§ **Work instruction**:
Show all lines from the listing below that contain "import".

§ **Exercise material**:

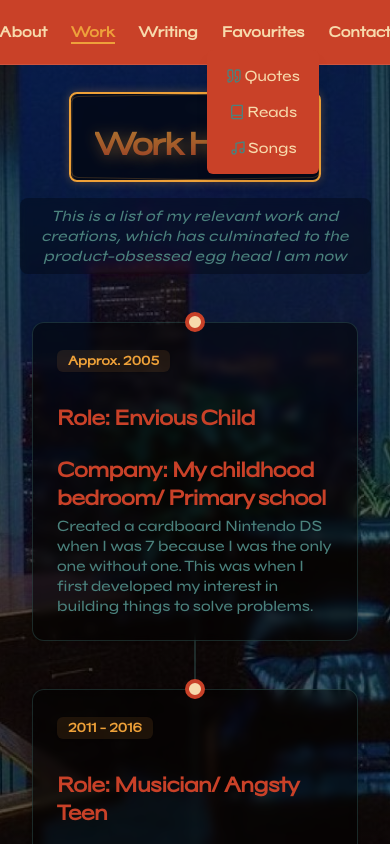
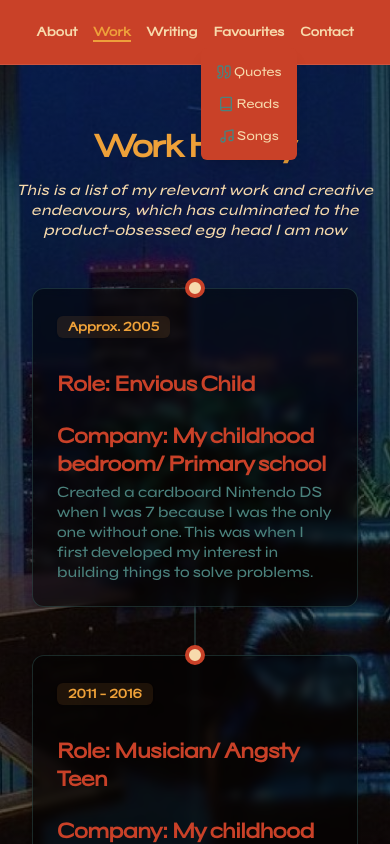
Before and after one commit to jayson-brady-98/personal-website, a Next.js app: page /work-history in a window 390 px wide. Both pictures are taken after a click on the button "Favourites". Shown: the top 844 px of the page. Built offline with nearby package versions, Linux system fonts and the light colour scheme.

Commit message:
Fixed some formatting

```diff
--- a/app/page.tsx
+++ b/app/page.tsx
@@ -104,8 +104,8 @@ export default function Home() {
               <div className="space-y-6">
                 <h3 className="text-3xl font-semibold text-[#C94128]">nextpromo.io</h3>
                 <div className="flex gap-2">
-                  <Badge className="bg-[#4B827D] hover:bg-[#4B827D]">Current project</Badge>
-                  <Badge className="bg-[#EEA139] hover:bg-[#EEA139]">Founder</Badge>
+                  <Badge className="bg-[#4B827D] hover:bg-[#4B827D] font-normal">Current project</Badge>
+                  <Badge className="bg-[#EEA139] hover:bg-[#EEA139] font-normal">Founder</Badge>
                 </div>
                 <p className="text-[#4B827D] text-sm sm:text-base">
                   A website that helps consumers save money by predicting when the next sale will be for their favourite ecommerce brands. Currently in beta while I try to improve the data quality.
@@ -132,8 +132,8 @@ export default function Home() {
               <div className="space-y-6">
                 <h3 className="text-3xl font-semibold text-[#C94128]">Helper.ai</h3>
                 <div className="flex gap-2">
-                  <Badge className="bg-[#C94128] hover:bg-[#C94128]">Previous project</Badge>
-                  <Badge className="bg-[#EEA139] hover:bg-[#EEA139]">Individual contributor</Badge>
+                  <Badge className="bg-[#C94128] hover:bg-[#C94128] font-normal">Previous project</Badge>
+                  <Badge className="bg-[#EEA139] hover:bg-[#EEA139] font-normal">Individual contributor</Badge>
                 </div>
                 <p className="text-[#4B827D]">
                   An AI-powered customer service automation platform that helps businesses streamline their support workflows. I did everything from feature planning to UX writing and mockups in Figma to deploying code.
--- a/app/work-history/page.tsx
+++ b/app/work-history/page.tsx
@@ -140,19 +140,12 @@ export default function WorkHistory() {
         <div className="relative z-10">
           <div className="container mx-auto max-w-5xl space-y-12 pt-24 pb-24">
             <div className="text-center space-y-4 relative">
-              <div className="inline-block px-6 pt-0 pb-0.5 bg-black/60 backdrop-blur-sm border-2 border-[#EEA139] rounded-lg shadow-[0_0_10px_rgba(238,161,57,0.3)] relative" style={{ marginTop: '-0.25rem' }}>
-                <h1 className="text-3xl font-bold tracking-tighter sm:text-3xl md:text-4xl
-                  text-transparent bg-clip-text bg-gradient-to-b from-[#EEA139] to-[#C94128]
-                  [text-shadow:_2px_2px_15px_rgb(238_161_57_/_60%)]
-                  animate-pulse">
-                  Work History
-                </h1>
-                <div className="absolute inset-0 border-[#EEA139]/20 border rounded-lg transform rotate-1"></div>
-                <div className="absolute inset-0 border-[#EEA139]/20 border rounded-lg transform -rotate-1"></div>
-              </div>
-              <p className="text-[#4B827D] text-sm sm:text-base md:text-lg italic font-light tracking-wide mx-auto backdrop-blur-sm bg-black/30 px-3 sm:px-4 py-2 rounded-lg relative
-                max-w-[90%] sm:max-w-2xl">
-                This is a list of my relevant work and creations, which has culminated to the product-obsessed egg head I am now
+              <h1 className="text-3xl font-bold tracking-tighter sm:text-3xl md:text-4xl
+                text-[#EEA139]">
+                Work History
+              </h1>
+              <p className="text-[#F7DAAC] text-sm sm:text-base md:text-lg italic font-light tracking-wide mx-auto">
+                This is a list of my relevant work and creative endeavours, which has culminated to the product-obsessed egg head I am now
               </p>
             </div>
             <div className="relative">
--- a/app/writing/page.tsx
+++ b/app/writing/page.tsx
@@ -70,7 +70,7 @@ export default async function Writing() {
                   </time>
                 </header>
 
-                <div className="prose prose-lg max-w-none [&>p]:text-[#F7DAAB] [&>ul]:text-[#F7DAAB] [&>ol]:text-[#F7DAAB] [&>blockquote]:text-[#F7DAAB] [&>h2]:text-[#EE9F3B] [&>.footnotes]:mt-12 [&>.footnotes]:pt-8 [&>.footnotes]:border-t [&>.footnotes]:border-[#EE9F3B] [&>.footnotes>h2]:text-[#EE9F3B] [&>.footnotes>ol]:text-[#F7DAAB] [&>.footnotes>ol>li]:text-[#F7DAAB]">
+                <div className="prose max-w-none text-sm md:text-base [&>p]:text-[#F7DAAB] [&>ul]:text-[#F7DAAB] [&>ol]:text-[#F7DAAB] [&>blockquote]:text-[#F7DAAB] [&>h2]:text-[#EE9F3B] [&>.footnotes]:mt-12 [&>.footnotes]:pt-8 [&>.footnotes]:border-t [&>.footnotes]:border-[#EE9F3B] [&>.footnotes>h2]:text-[#EE9F3B] [&>.footnotes>ol]:text-[#F7DAAB] [&>.footnotes>ol>li]:text-[#F7DAAB]">
                   <MDXRemote
                     source={essay.content}
                     components={components}
--- a/components/navigation.tsx
+++ b/components/navigation.tsx
@@ -62,13 +62,13 @@ export function Navigation() {
   const isInFavourites = pathname?.startsWith('/favourites')
 
   const NavigationContent = () => (
-    <div className="flex gap-6 text-center">
+    <div className="flex gap-4 sm:gap-6 text-center">
       {links.map(({ href, label }) => (
         <Link
           key={href}
           href={href}
           className={cn(
-            "relative text-sm sm:text-base font-semibold transition-colors hover:text-[#EEA03B]",
+            "relative text-xs sm:text-base font-semibold transition-colors hover:text-[#EEA03B]",
             pathname === href ? "text-[#EEA03B]" : "text-[#F7DAAC]"
           )}
         >
@@ -86,7 +86,7 @@ export function Navigation() {
         <button
           onClick={() => setIsDropdownOpen(!isDropdownOpen)}
           className={cn(
-            "relative text-sm sm:text-base font-semibold transition-colors hover:text-[#EEA03B] flex items-center",
+            "relative text-xs sm:text-base font-semibold transition-colors hover:text-[#EEA03B] flex items-center",
             isInFavourites ? "text-[#EEA03B]" : "text-[#F7DAAC]"
           )}
         >
@@ -100,13 +100,13 @@ export function Navigation() {
         </button>
 
         {isDropdownOpen && (
-          <div className="absolute top-full left-1/2 -translate-x-1/2 mt-2 py-2 w-28 bg-[#C94128] rounded-md shadow-lg">
+          <div className="absolute top-full left-1/2 -translate-x-1/2 mt-2 py-2 w-24 sm:w-28 bg-[#C94128] rounded-md shadow-lg">
             {dropdownLinks.map(({ href, label, icon }) => (
               <Link
                 key={href}
                 href={href}
                 className={cn(
-                  "flex px-4 py-2 text-sm transition-colors hover:text-[#EEA03B] hover:bg-[#B33821] items-center justify-center gap-0.5",
+                  "flex px-2 sm:px-4 py-2 text-xs sm:text-sm transition-colors hover:text-[#EEA03B] hover:bg-[#B33821] items-center justify-center gap-0.5",
                   pathname === href ? "text-[#EEA03B]" : "text-[#F7DAAC]"
                 )}
               >
@@ -121,7 +121,7 @@ export function Navigation() {
       <Link
         href="/contact"
         className={cn(
-          "relative text-sm sm:text-base font-semibold transition-colors hover:text-[#EEA03B]",
+          "relative text-xs sm:text-base font-semibold transition-colors hover:text-[#EEA03B]",
           pathname === "/contact" ? "text-[#EEA03B]" : "text-[#F7DAAC]"
         )}
       >
```
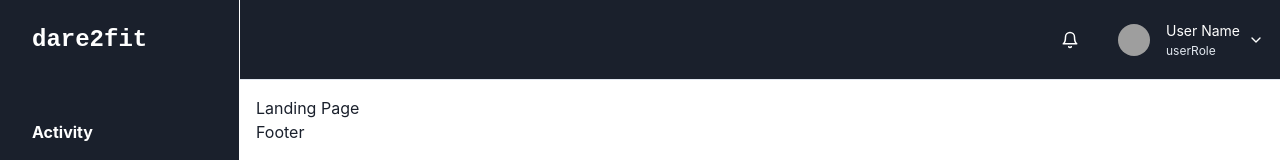
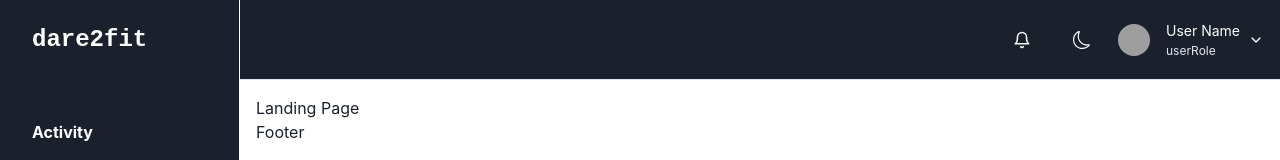
Before and after one commit to samusarsar/dare2fit, a React (Vite) app in the folder dare2fit/: page / in a window 1280 px wide. Shown: the top 160 px of the page. Built offline with nearby package versions, Linux system fonts and the light colour scheme; grey boxes are pictures that could not be loaded.

Commit message:
Add(#18): add button for theme change

```diff
--- a/dare2fit/src/components/Navigation/MobileNav.tsx
+++ b/dare2fit/src/components/Navigation/MobileNav.tsx
@@ -1,9 +1,13 @@
 import { FC, ReactElement } from 'react';
 
-import { Avatar, Box, Flex, HStack, IconButton, Menu, MenuButton, MenuDivider, MenuItem, MenuList, Text, VStack, useColorModeValue } from '@chakra-ui/react';
+import { Avatar, Box, Flex, HStack, IconButton, Menu, MenuButton, MenuDivider, MenuItem, MenuList, Text, VStack, useColorMode, useColorModeValue } from '@chakra-ui/react';
 import { FiBell, FiChevronDown, FiMenu } from 'react-icons/fi';
+import { BsMoon, BsSun } from 'react-icons/bs';
 
 const MobileNav: FC<{ onOpen: () => void }> = ({ onOpen }): ReactElement => {
+
+    const { colorMode, toggleColorMode } = useColorMode();
+
     return (
         <Flex
             ml={{ base: 0, md: 60 }}
@@ -18,7 +22,7 @@ const MobileNav: FC<{ onOpen: () => void }> = ({ onOpen }): ReactElement => {
                 colorScheme={useColorModeValue('white', 'black')}
                 onClick={onOpen}
                 aria-label='open menu'
-                icon={<FiMenu style={{ color: 'white' }} />}
+                icon={<FiMenu style={{ color: useColorModeValue('white', 'black') }} />}
             />
 
             <Text
@@ -30,14 +34,24 @@ const MobileNav: FC<{ onOpen: () => void }> = ({ onOpen }): ReactElement => {
                 dare2fit
             </Text>
 
-            <HStack spacing={{ base: '0', md: '6' }}>
+            <HStack spacing={{ base: '0', md: '3' }}>
                 <IconButton
                     size='lg'
                     variant='ghost'
-                    colorScheme={useColorModeValue('white', 'black')}
                     aria-label='open menu'
-                    icon={<FiBell style={{ color: 'white' }} />}
+                    colorScheme={useColorModeValue('black', 'white')}
+                    icon={<FiBell style={{ color: useColorModeValue('white', 'black') }} />}
                 />
+                <IconButton
+                    size='lg'
+                    aria-label='toggle theme'
+                    variant='ghost'
+                    onClick={toggleColorMode}
+                    colorScheme={useColorModeValue('black', 'white')}
+                    icon={colorMode === 'light' ?
+                        <BsMoon style={{ color: 'white' }} /> :
+                        <BsSun style={{ color: 'black' }} />}>
+                </IconButton>
                 <Flex alignItems={'center'}>
                     <Menu>
                         <MenuButton
@@ -60,7 +74,7 @@ const MobileNav: FC<{ onOpen: () => void }> = ({ onOpen }): ReactElement => {
                                     <Text
                                         fontSize='sm'
                                         color={useColorModeValue('brand.light', 'brand.dark')}>
-                                            User Name
+                                        User Name
                                     </Text>
                                     <Text
                                         fontSize='xs'
--- a/dare2fit/src/components/Navigation/Sidebar.tsx
+++ b/dare2fit/src/components/Navigation/Sidebar.tsx
@@ -21,7 +21,10 @@ const Sidebar: FC<{ onClose: () => void, display?: object }> = ({ onClose, ...re
                     fontWeight='bold'color={useColorModeValue('brand.light', 'brand.dark')}>
                     dare2fit
                 </Text>
-                <CloseButton display={{ base: 'flex', md: 'none' }} onClick={onClose} color={'white'} />
+                <CloseButton
+                    display={{ base: 'flex', md: 'none' }}
+                    onClick={onClose}
+                    color={ useColorModeValue('white', 'black') } />
             </Flex>
 
             <NavButton color={'brand.red'}>
```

§ **Exercise result**:
 import { FC, ReactElement } from 'react';
-import { Avatar, Box, Flex, HStack, IconButton, Menu, MenuButton, MenuDivider, MenuItem, MenuList, Text, VStack, useColorModeValue } from '@chakra-ui/react';
+import { Avatar, Box, Flex, HStack, IconButton, Menu, MenuButton, MenuDivider, MenuItem, MenuList, Text, VStack, useColorMode, useColorModeValue } from '@chakra-ui/react';
 import { FiBell, FiChevronDown, FiMenu } from 'react-icons/fi';
+import { BsMoon, BsSun } from 'react-icons/bs';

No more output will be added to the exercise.